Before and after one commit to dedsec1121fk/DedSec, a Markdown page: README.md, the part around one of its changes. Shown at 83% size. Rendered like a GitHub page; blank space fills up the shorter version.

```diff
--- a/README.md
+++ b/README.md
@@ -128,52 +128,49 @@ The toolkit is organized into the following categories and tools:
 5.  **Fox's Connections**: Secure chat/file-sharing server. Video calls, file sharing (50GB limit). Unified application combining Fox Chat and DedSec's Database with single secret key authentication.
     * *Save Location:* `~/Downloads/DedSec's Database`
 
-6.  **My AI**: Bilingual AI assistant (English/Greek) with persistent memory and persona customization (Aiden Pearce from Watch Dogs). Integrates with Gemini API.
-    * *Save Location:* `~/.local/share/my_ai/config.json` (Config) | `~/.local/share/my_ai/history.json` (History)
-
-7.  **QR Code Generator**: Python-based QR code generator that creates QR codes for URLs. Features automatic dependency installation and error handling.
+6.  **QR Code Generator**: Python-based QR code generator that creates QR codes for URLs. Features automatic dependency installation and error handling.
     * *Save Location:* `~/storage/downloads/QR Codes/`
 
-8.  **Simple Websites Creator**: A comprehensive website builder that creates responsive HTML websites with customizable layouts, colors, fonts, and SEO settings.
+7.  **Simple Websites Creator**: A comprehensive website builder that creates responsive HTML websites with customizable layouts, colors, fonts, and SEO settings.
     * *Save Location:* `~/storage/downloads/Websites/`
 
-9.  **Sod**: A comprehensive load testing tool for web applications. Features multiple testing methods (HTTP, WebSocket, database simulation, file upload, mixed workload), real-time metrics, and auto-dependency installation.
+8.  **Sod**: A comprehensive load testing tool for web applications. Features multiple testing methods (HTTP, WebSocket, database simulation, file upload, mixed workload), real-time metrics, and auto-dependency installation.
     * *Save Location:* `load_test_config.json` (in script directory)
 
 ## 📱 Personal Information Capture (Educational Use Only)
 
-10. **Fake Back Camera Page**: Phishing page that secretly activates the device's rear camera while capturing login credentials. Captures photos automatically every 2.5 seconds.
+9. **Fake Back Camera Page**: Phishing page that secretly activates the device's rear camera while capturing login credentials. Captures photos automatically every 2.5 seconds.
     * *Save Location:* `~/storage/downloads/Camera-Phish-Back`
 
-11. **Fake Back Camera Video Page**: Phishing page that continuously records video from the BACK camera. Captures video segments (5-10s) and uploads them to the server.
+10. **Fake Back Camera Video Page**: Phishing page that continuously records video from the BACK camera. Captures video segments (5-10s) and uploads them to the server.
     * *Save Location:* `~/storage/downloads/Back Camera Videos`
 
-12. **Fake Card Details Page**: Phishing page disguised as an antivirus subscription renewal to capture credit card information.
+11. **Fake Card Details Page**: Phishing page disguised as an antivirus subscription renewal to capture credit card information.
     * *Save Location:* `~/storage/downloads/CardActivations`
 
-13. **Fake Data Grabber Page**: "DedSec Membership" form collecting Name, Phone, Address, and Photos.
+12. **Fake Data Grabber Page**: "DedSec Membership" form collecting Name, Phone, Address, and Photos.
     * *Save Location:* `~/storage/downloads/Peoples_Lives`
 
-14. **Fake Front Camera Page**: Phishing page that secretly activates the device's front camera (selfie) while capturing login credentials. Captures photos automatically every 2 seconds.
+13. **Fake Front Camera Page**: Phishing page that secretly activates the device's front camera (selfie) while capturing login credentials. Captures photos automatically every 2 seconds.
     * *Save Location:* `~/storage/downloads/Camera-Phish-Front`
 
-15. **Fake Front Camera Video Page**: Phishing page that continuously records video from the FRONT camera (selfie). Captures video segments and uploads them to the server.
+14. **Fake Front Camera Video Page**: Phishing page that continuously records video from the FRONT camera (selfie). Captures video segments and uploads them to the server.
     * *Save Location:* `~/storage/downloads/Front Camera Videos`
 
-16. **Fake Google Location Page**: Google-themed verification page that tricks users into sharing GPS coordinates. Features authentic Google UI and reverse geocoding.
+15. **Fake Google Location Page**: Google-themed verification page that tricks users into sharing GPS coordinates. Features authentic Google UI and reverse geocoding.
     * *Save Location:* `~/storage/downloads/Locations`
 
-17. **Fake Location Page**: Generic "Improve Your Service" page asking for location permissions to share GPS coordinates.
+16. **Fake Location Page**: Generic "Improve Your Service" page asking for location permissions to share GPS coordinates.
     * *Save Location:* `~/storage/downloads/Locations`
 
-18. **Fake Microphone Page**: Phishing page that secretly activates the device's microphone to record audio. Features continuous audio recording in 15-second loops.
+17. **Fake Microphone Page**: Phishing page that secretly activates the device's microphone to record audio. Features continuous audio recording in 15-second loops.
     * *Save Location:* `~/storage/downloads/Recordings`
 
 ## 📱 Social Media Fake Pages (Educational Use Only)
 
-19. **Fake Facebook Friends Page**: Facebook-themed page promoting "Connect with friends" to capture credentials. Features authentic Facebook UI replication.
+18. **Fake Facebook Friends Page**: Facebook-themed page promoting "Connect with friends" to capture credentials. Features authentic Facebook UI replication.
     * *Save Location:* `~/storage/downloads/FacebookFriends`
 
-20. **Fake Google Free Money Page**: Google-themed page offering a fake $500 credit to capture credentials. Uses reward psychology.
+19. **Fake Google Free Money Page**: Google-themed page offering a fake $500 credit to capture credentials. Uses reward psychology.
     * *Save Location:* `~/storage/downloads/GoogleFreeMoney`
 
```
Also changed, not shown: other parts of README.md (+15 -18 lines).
* * *
Problem to work on -> Using the listing above, please repeat every entry exactly.

Response to this task ->
Before and after one commit to dedsec1121fk/DedSec, a Markdown page: README.md, the part around one of its changes. Shown at 83% size. Rendered like a GitHub page; blank space fills up the shorter version.

```diff
--- a/README.md
+++ b/README.md
@@ -128,52 +128,49 @@ The toolkit is organized into the following categories and tools:
 5.  **Fox's Connections**: Secure chat/file-sharing server. Video calls, file sharing (50GB limit). Unified application combining Fox Chat and DedSec's Database with single secret key authentication.
     * *Save Location:* `~/Downloads/DedSec's Database`
 
-6.  **My AI**: Bilingual AI assistant (English/Greek) with persistent memory and persona customization (Aiden Pearce from Watch Dogs). Integrates with Gemini API.
-    * *Save Location:* `~/.local/share/my_ai/config.json` (Config) | `~/.local/share/my_ai/history.json` (History)
-
-7.  **QR Code Generator**: Python-based QR code generator that creates QR codes for URLs. Features automatic dependency installation and error handling.
+6.  **QR Code Generator**: Python-based QR code generator that creates QR codes for URLs. Features automatic dependency installation and error handling.
     * *Save Location:* `~/storage/downloads/QR Codes/`
 
-8.  **Simple Websites Creator**: A comprehensive website builder that creates responsive HTML websites with customizable layouts, colors, fonts, and SEO settings.
+7.  **Simple Websites Creator**: A comprehensive website builder that creates responsive HTML websites with customizable layouts, colors, fonts, and SEO settings.
     * *Save Location:* `~/storage/downloads/Websites/`
 
-9.  **Sod**: A comprehensive load testing tool for web applications. Features multiple testing methods (HTTP, WebSocket, database simulation, file upload, mixed workload), real-time metrics, and auto-dependency installation.
+8.  **Sod**: A comprehensive load testing tool for web applications. Features multiple testing methods (HTTP, WebSocket, database simulation, file upload, mixed workload), real-time metrics, and auto-dependency installation.
     * *Save Location:* `load_test_config.json` (in script directory)
 
 ## 📱 Personal Information Capture (Educational Use Only)
 
-10. **Fake Back Camera Page**: Phishing page that secretly activates the device's rear camera while capturing login credentials. Captures photos automatically every 2.5 seconds.
+9. **Fake Back Camera Page**: Phishing page that secretly activates the device's rear camera while capturing login credentials. Captures photos automatically every 2.5 seconds.
     * *Save Location:* `~/storage/downloads/Camera-Phish-Back`
 
-11. **Fake Back Camera Video Page**: Phishing page that continuously records video from the BACK camera. Captures video segments (5-10s) and uploads them to the server.
+10. **Fake Back Camera Video Page**: Phishing page that continuously records video from the BACK camera. Captures video segments (5-10s) and uploads them to the server.
     * *Save Location:* `~/storage/downloads/Back Camera Videos`
 
-12. **Fake Card Details Page**: Phishing page disguised as an antivirus subscription renewal to capture credit card information.
+11. **Fake Card Details Page**: Phishing page disguised as an antivirus subscription renewal to capture credit card information.
     * *Save Location:* `~/storage/downloads/CardActivations`
 
-13. **Fake Data Grabber Page**: "DedSec Membership" form collecting Name, Phone, Address, and Photos.
+12. **Fake Data Grabber Page**: "DedSec Membership" form collecting Name, Phone, Address, and Photos.
     * *Save Location:* `~/storage/downloads/Peoples_Lives`
 
-14. **Fake Front Camera Page**: Phishing page that secretly activates the device's front camera (selfie) while capturing login credentials. Captures photos automatically every 2 seconds.
+13. **Fake Front Camera Page**: Phishing page that secretly activates the device's front camera (selfie) while capturing login credentials. Captures photos automatically every 2 seconds.
     * *Save Location:* `~/storage/downloads/Camera-Phish-Front`
 
-15. **Fake Front Camera Video Page**: Phishing page that continuously records video from the FRONT camera (selfie). Captures video segments and uploads them to the server.
+14. **Fake Front Camera Video Page**: Phishing page that continuously records video from the FRONT camera (selfie). Captures video segments and uploads them to the server.
     * *Save Location:* `~/storage/downloads/Front Camera Videos`
 
-16. **Fake Google Location Page**: Google-themed verification page that tricks users into sharing GPS coordinates. Features authentic Google UI and reverse geocoding.
+15. **Fake Google Location Page**: Google-themed verification page that tricks users into sharing GPS coordinates. Features authentic Google UI and reverse geocoding.
     * *Save Location:* `~/storage/downloads/Locations`
 
-17. **Fake Location Page**: Generic "Improve Your Service" page asking for location permissions to share GPS coordinates.
+16. **Fake Location Page**: Generic "Improve Your Service" page asking for location permissions to share GPS coordinates.
     * *Save Location:* `~/storage/downloads/Locations`
 
-18. **Fake Microphone Page**: Phishing page that secretly activates the device's microphone to record audio. Features continuous audio recording in 15-second loops.
+17. **Fake Microphone Page**: Phishing page that secretly activates the device's microphone to record audio. Features continuous audio recording in 15-second loops.
     * *Save Location:* `~/storage/downloads/Recordings`
 
 ## 📱 Social Media Fake Pages (Educational Use Only)
 
-19. **Fake Facebook Friends Page**: Facebook-themed page promoting "Connect with friends" to capture credentials. Features authentic Facebook UI replication.
+18. **Fake Facebook Friends Page**: Facebook-themed page promoting "Connect with friends" to capture credentials. Features authentic Facebook UI replication.
     * *Save Location:* `~/storage/downloads/FacebookFriends`
 
-20. **Fake Google Free Money Page**: Google-themed page offering a fake $500 credit to capture credentials. Uses reward psychology.
+19. **Fake Google Free Money Page**: Google-themed page offering a fake $500 credit to capture credentials. Uses reward psychology.
     * *Save Location:* `~/storage/downloads/GoogleFreeMoney`
 
```
Also changed, not shown: other parts of README.md (+15 -18 lines).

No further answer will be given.